The workshop discussions highlighted the key role that subnational governments play in creating conditions for growth and development of the regions, and the importance of coordinating subnational and national fiscal and budgetary policy, particularly in times of booms and financial crises or adverse situations.
The last decade has seen greater transparency in public administration in both national governments and subnational governments, often prompted by federal fiscal responsibility legislation, which is then replicated by sub-national legislatures. In some countries, however, there still remain challenges to fiscal responsibility at the sub-national level, and there is much work to be done to reach consensus among orders of governments in order to remain on the path of fiscal discipline. Another related theme was the policy of subnational government borrowing, which has very different characteristics. For example, Mexico, where states are sovereign in their debt policies, differs from Argentina, where the borrowing needs of the provinces are negotiated and approved by the federal Finance Ministry.
The workshop also focused on the need to adopt performance budgeting, to accompany the results-based management model that is widely used. Many experts and practitioners noted that a limited use of tools and technology by some sub-national governments can make it difficult to produce indicators to evaluate public programs and value for money. Also challenging to decision making and coordination is the lack of harmonized accounting systems within a country.
Finally, participants discussed the governance challenges created by the natural resources boom, particularly what is done with state revenues from the resource exploitation. In cases where resource revenues flow to the federal government, it will be important to ensure that there is some transfer mechanism of resource surpluses in order to maintain fiscal balance.
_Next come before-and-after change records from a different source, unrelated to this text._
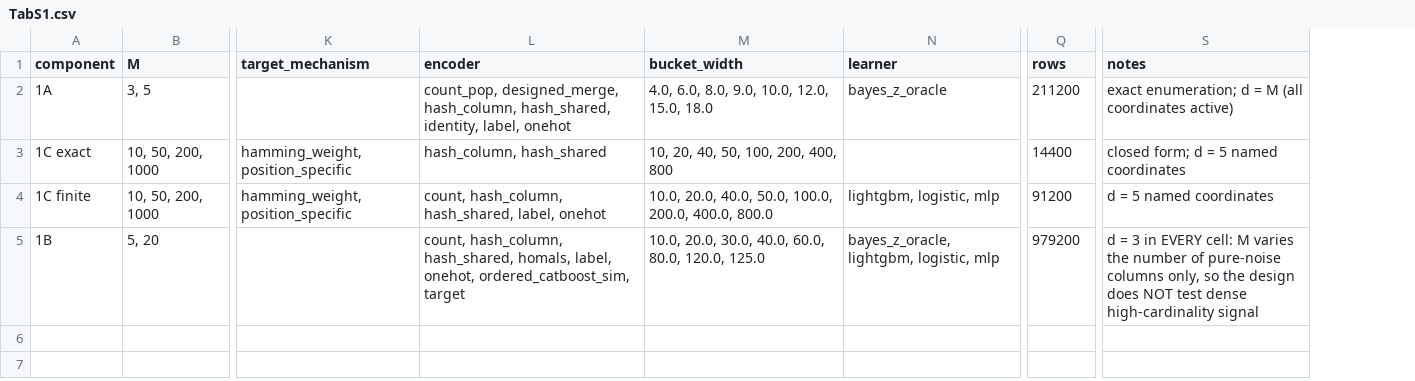
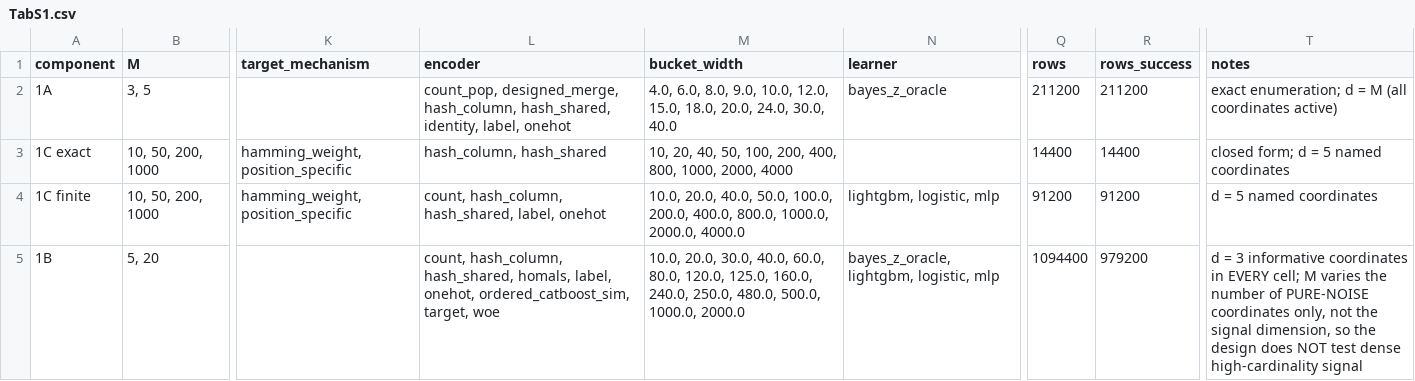
Before and after one commit to hanmingwu1103/ct2i-benchmark, a CSV file: simulation-results-ct2i/11_SIM1_TABLES/TabS1.csv, drawn as a sheet; only a part is shown, gaps mark what is left out; addresses are those after the commit; the diff names each change by its address in the sheet, - before the commit and + after, or states it on an @@ line.

Commit message:
release(sim): final simulation package — dense addendum terminated before execution
The advisor discontinued the dense-signal M=5, K=4, d=5 addendum on
2026-08-25, before any cell was executed. This is the final simulation
deliverable: the completed Simulation 1A, 1B, 1C and 2 arms, with the
addendum recorded as terminated rather than pending.

Decision record: simulation-results-ct2i/DENSE_ADDENDUM_DECISION.md
  status: TERMINATED_BEFORE_EXECUTION
  full addendum cells run: 0
The A0 and A0.1 documents are retained as design-audit provenance only.
None of their projected or exploratory contrasts is a study result.

Corrections in this release:

- TabS1 regenerated from the frozen raw outputs. A sorted(...)[:8]
  truncation had dropped woe (ninth alphabetically) from the Simulation
  1B encoder list and silently shortened the bucket-width list in all
  four rows — 17 level values in total. Executed rows corrected from
  979,200 to 1,094,400 (979,200 SUCCESS + 115,200 SKIPPED_INELIGIBLE);
  RAW_FREEZE_MANIFEST.json already recorded the latter. rows_success is
  now a separate column. woe ran in full: 57,600 rows, 100% SUCCESS.

- FigS4 re-rendered at 6.90 x 3.15 in, from 20.26 in caused by
  bbox="tight" expanding around an unwrapped footnote. Plotted values
  proved unchanged by comparing every artist coordinate. The long
  methodological qualification moved to FIGURE_CAPTIONS.md, which now
  states d=3 in every Simulation 1B cell and that NOT_IDENTIFIED
  population gaps are omitted, not zero.

- Every metadata file now reports addendum_run=false and
  addendum_status=TERMINATED_BEFORE_EXECUTION. The runner refuses
  --execute with exit 3.

Validation against the frozen raw: 1A 211,200 / 1B 1,094,400 / 1C exact
14,400 / 1C finite 91,200 / SIM2 1,263 rows; SIM1 acceptance 13/13,
SIM2 5/5; all completed raw files byte-identical; 115,200 non-SUCCESS
rows carry NULL in all 16 metric columns; NOT_IDENTIFIED is never
converted to zero. Suite 1104/1104. New simulation cells run: 0.

Simulation 1B is a sparse-signal design with three informative
coordinates in every cell; M varies the number of pure-noise
coordinates, not the signal dimension.

```diff
--- a/simulation-results-ct2i/11_SIM1_TABLES/TabS1.csv
+++ b/simulation-results-ct2i/11_SIM1_TABLES/TabS1.csv
+column R (rows_success), rows 2-5: 211200 | 14400 | 91200 | 979200
-M2 (bucket_width): …12.0, 15.0, 18.0
+M2 (bucket_width): …12.0, 15.0, 18.0, 20.0, 24.0, 30.0, 40.0
-M3 (bucket_width): 10, 20, 40, 50, 100, 200, 400, 800
+M3 (bucket_width): 10, 20, 40, 50, 100, 200, 400, 800, 1000, 2000, 4000
-M4 (bucket_width): …200.0, 400.0, 800.0
+M4 (bucket_width): …200.0, 400.0, 800.0, 1000.0, 2000.0, 4000.0
-L5 (encoder): …onehot, ordered_catboost_sim, target
+L5 (encoder): …onehot, ordered_catboost_sim, target, woe
-M5 (bucket_width): …80.0, 120.0, 125.0
+M5 (bucket_width): …80.0, 120.0, 125.0, 160.0, 240.0, 250.0, 480.0, 500.0, 1000.0, 2000.0
-Q5 (rows): 979200
+Q5 (rows): 1094400
-T5 (notes): …= 3 in EVERY cell: M varies the number of pure-noise columns only, so the…
+T5 (notes): …= 3 informative coordinates in EVERY cell; M varies the number of PURE-NOISE coordinates only, not the signal dimension, so the…
```
Also changed, not shown: simulation-results-ct2i/S0B_RESOURCE_CONFIRMATION.csv, 34 other files.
For example, Mexico’s Petroleum Reserve Stability Fund is designed to divide unforeseen surpluses between the federal and sub-national governments, and has proven to be an important revenue stream for sub-national governments, particularly municipalities.